- _YOUR ASSIGNMENT_
Copy the lines below word for word, skipping any image.

- _EXTRACTED MATERIAL_
****************
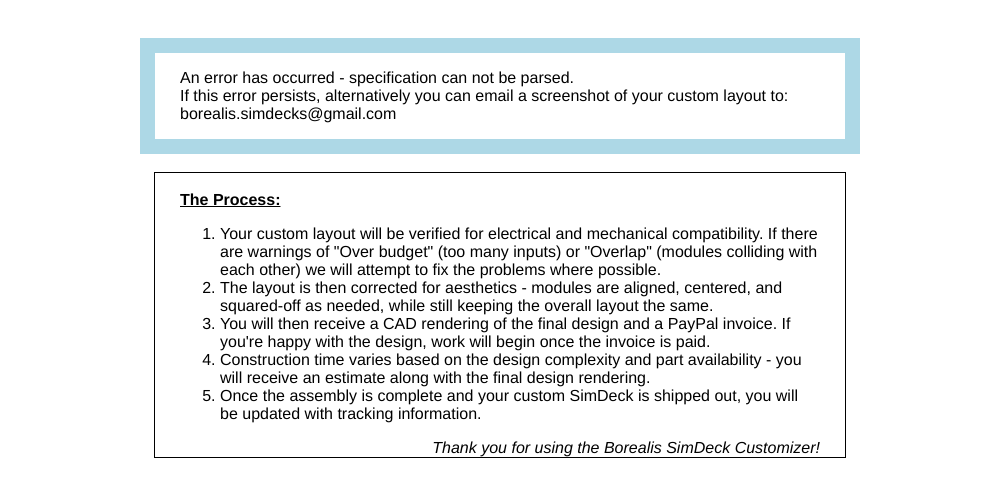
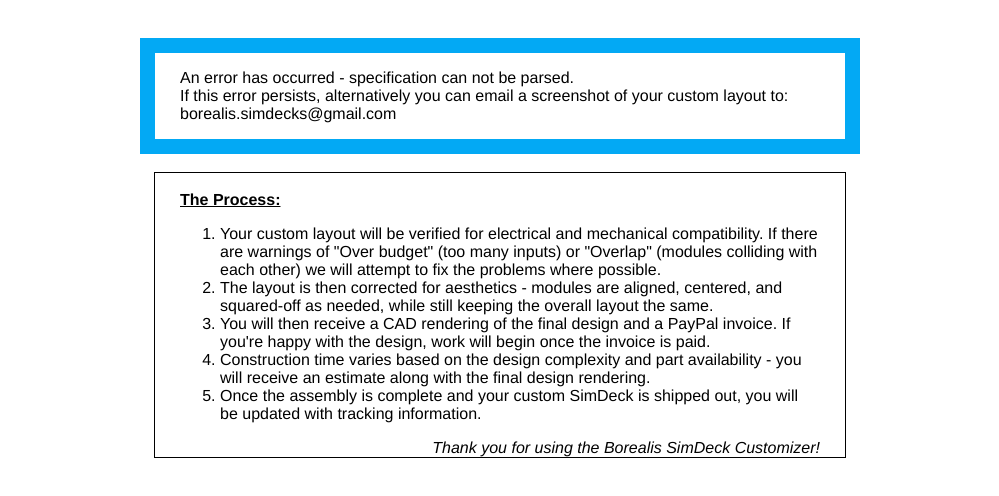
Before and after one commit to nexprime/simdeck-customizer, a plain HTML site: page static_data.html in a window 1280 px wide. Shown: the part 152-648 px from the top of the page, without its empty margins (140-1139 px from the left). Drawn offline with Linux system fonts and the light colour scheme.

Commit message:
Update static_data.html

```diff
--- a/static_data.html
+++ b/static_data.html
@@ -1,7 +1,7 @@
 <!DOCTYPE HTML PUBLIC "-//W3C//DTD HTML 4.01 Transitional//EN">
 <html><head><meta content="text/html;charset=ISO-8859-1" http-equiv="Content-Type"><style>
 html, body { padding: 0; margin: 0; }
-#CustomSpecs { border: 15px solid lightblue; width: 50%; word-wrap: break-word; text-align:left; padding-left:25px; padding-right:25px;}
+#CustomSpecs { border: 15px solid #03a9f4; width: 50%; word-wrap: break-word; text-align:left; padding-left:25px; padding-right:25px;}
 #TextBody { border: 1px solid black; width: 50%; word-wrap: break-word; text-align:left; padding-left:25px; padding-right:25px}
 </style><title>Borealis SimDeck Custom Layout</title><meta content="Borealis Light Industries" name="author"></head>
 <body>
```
****************
- _OUTPUT_
Before and after one commit to nexprime/simdeck-customizer, a plain HTML site: page static_data.html in a window 1280 px wide. Shown: the part 152-648 px from the top of the page, without its empty margins (140-1139 px from the left). Drawn offline with Linux system fonts and the light colour scheme.

Commit message:
Update static_data.html

```diff
--- a/static_data.html
+++ b/static_data.html
@@ -1,7 +1,7 @@
 <!DOCTYPE HTML PUBLIC "-//W3C//DTD HTML 4.01 Transitional//EN">
 <html><head><meta content="text/html;charset=ISO-8859-1" http-equiv="Content-Type"><style>
 html, body { padding: 0; margin: 0; }
-#CustomSpecs { border: 15px solid lightblue; width: 50%; word-wrap: break-word; text-align:left; padding-left:25px; padding-right:25px;}
+#CustomSpecs { border: 15px solid #03a9f4; width: 50%; word-wrap: break-word; text-align:left; padding-left:25px; padding-right:25px;}
 #TextBody { border: 1px solid black; width: 50%; word-wrap: break-word; text-align:left; padding-left:25px; padding-right:25px}
 </style><title>Borealis SimDeck Custom Layout</title><meta content="Borealis Light Industries" name="author"></head>
 <body>
```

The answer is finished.